Data excerpts:

* * *

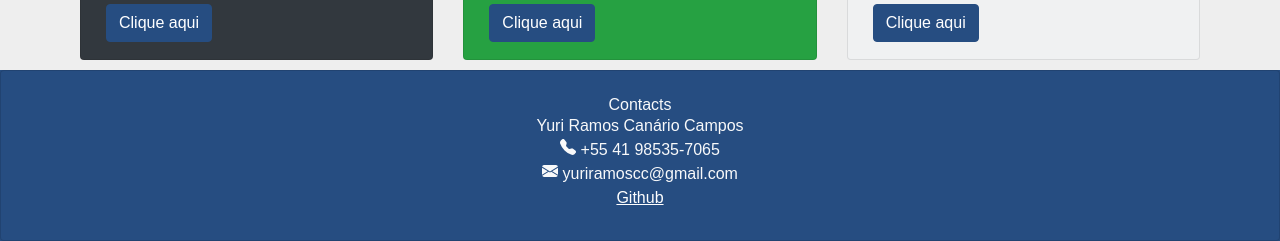
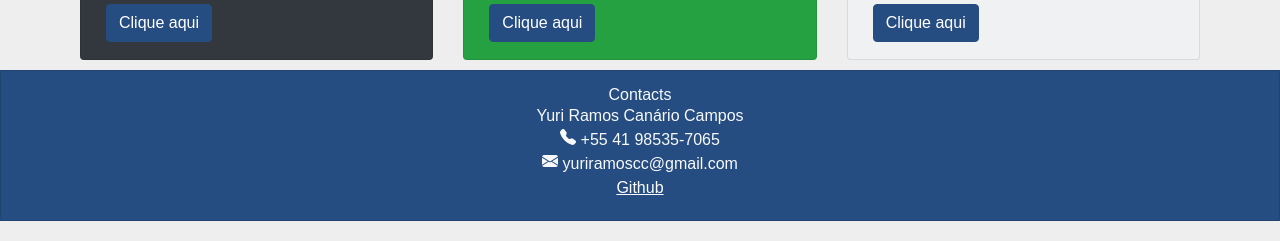
Before and after one commit to YuriRamosC/scan-scanner-and-printers-client, a React (Create React App) app: page / in a window 1280 px wide. Shown: the part 1046-1287 px from the top of the page. Built offline with nearby package versions, Linux system fonts and the light colour scheme.

Commit message:
footer arrumado

```diff
--- a/src/containers/MyFooter/estilos.css
+++ b/src/containers/MyFooter/estilos.css
@@ -2,10 +2,15 @@
     background-color: #264d81;
 }
 
+.my-footer .card-deck .card {
+    margin: 0px;
+}
+.my-footer .card-deck {
+    margin: 0px;
+}
 .my-footer .card {
     background-color: #264d81;
     text-align: center;
-    padding: 10px;
 }
 
 .my-footer .card .link {
```
Also changed, not shown: 1 other file (tests, documents, lock files or other folders).
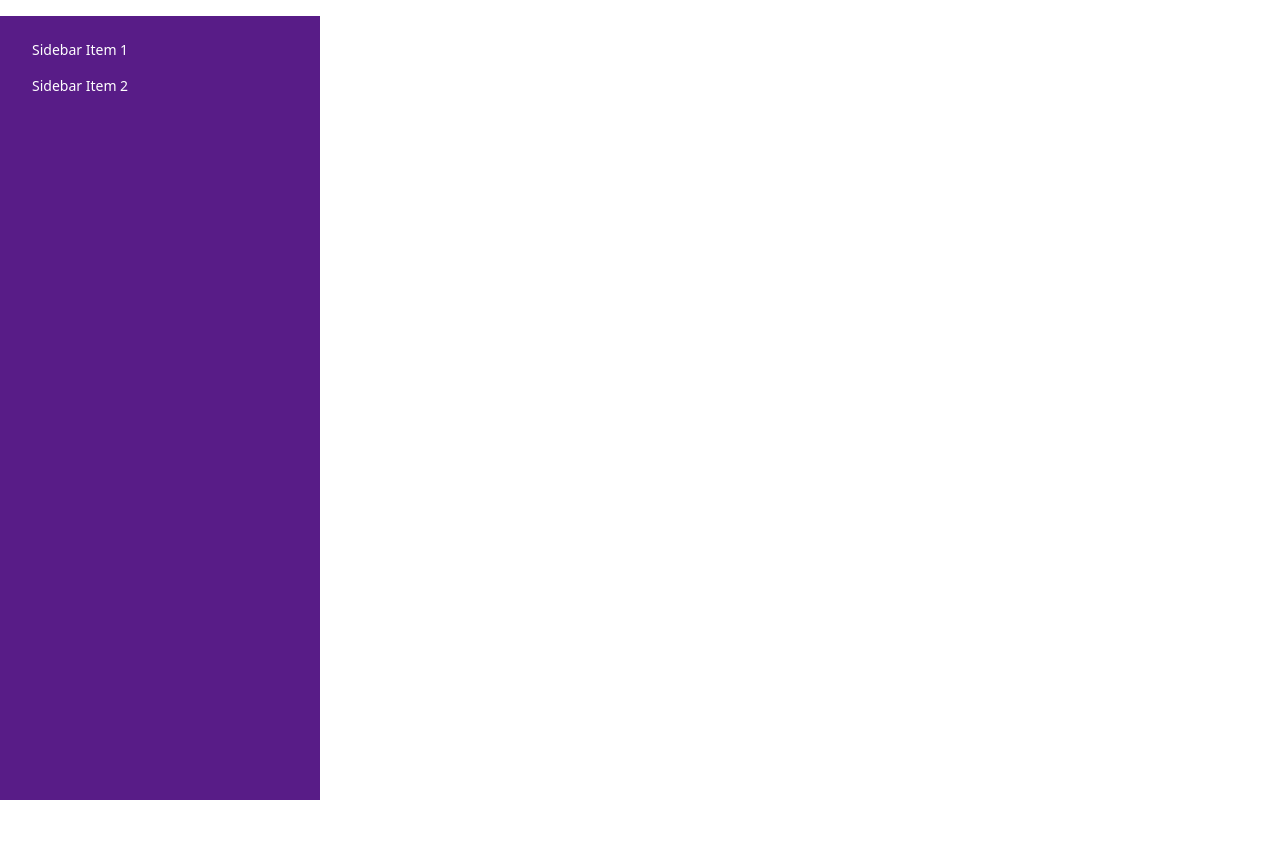
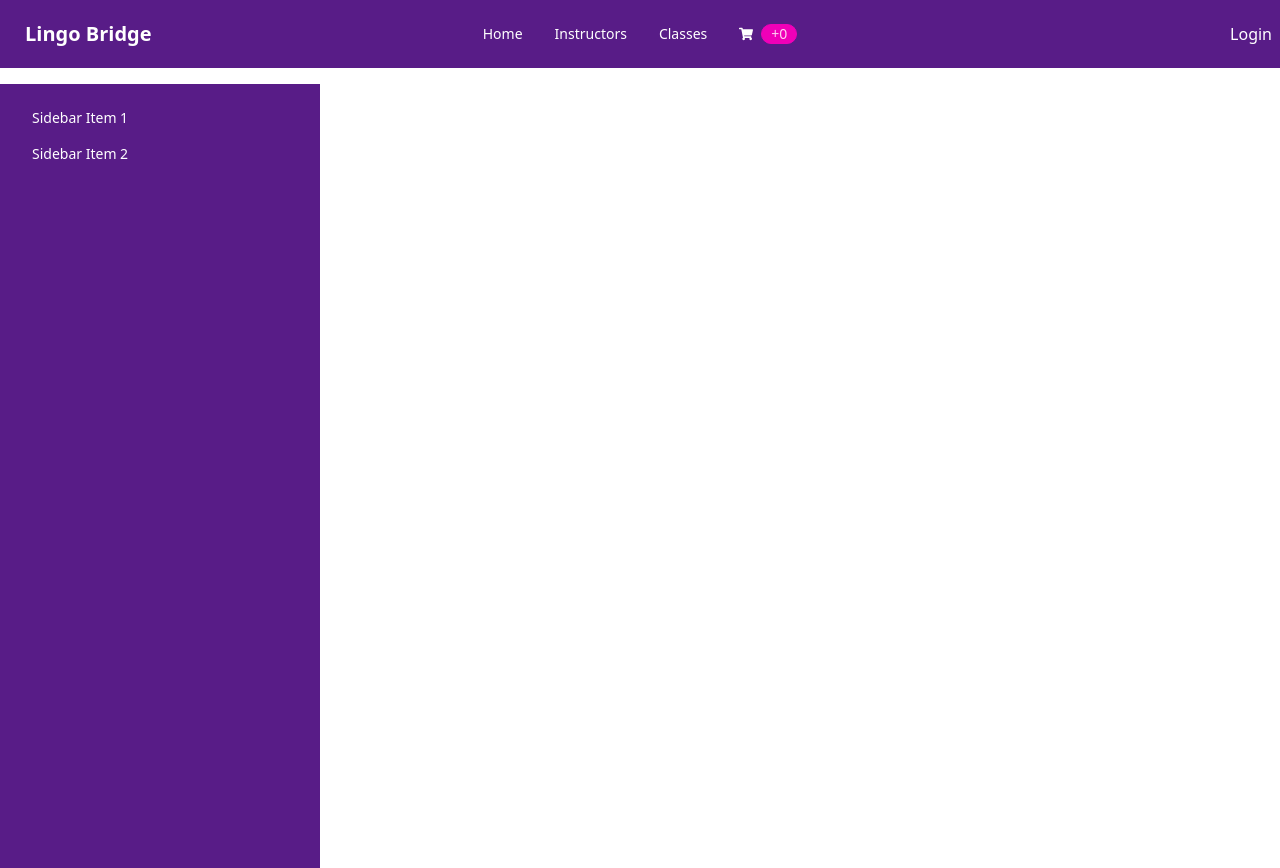
Before and after one commit to Farjanajhn/LingoBridge-client, a React (Vite) app: page /dashboard in a window 1280 px wide. Before the commit the page ends 800 px from the top, so only its background shows below. Built offline with nearby package versions, Linux system fonts and the light colour scheme; no server answers.

Commit message:
fixed some issue of route

```diff
--- a/src/Layout/Dashboard.jsx
+++ b/src/Layout/Dashboard.jsx
@@ -1,10 +1,13 @@
 import { Outlet } from "react-router-dom";
+import Navbar from "../Pages/Shared/Navbar";
 
 
 
 const Dashboard = () => {
   return (
-    <div className="drawer lg:drawer-open">
+    <div>
+      <Navbar></Navbar>
+      <div className="drawer lg:drawer-open">
     <input id="my-drawer-2" type="checkbox" className="drawer-toggle" />
       <div className="drawer-content flex flex-col items-center justify-center">
 
@@ -23,6 +26,7 @@ const Dashboard = () => {
 
     </div>
   </div>
+    </div>
   );
 };
 
--- a/src/Pages/Shared/Navbar.jsx
+++ b/src/Pages/Shared/Navbar.jsx
@@ -21,7 +21,7 @@ const Navbar = () => {
         user ? <li><Link to="/dashboard">Dashboard</Link></li> :''
       }
 
-<li><Link to="/">
+<li><Link to="/dashboard/myCart">
 < FaShoppingCart />
         <div className="badge badge-secondary">+{ cart?.length || 0}</div>
 </Link></li>
```
Also changed, not shown: src/Router/Router.jsx (+2 -5 lines).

* * *

YOUR INSTRUCTIONS: Which lines in the records contain the word "Shared"? Copy each one.

RESPONSE BOX:
+import Navbar from "../Pages/Shared/Navbar";
--- a/src/Pages/Shared/Navbar.jsx
+++ b/src/Pages/Shared/Navbar.jsx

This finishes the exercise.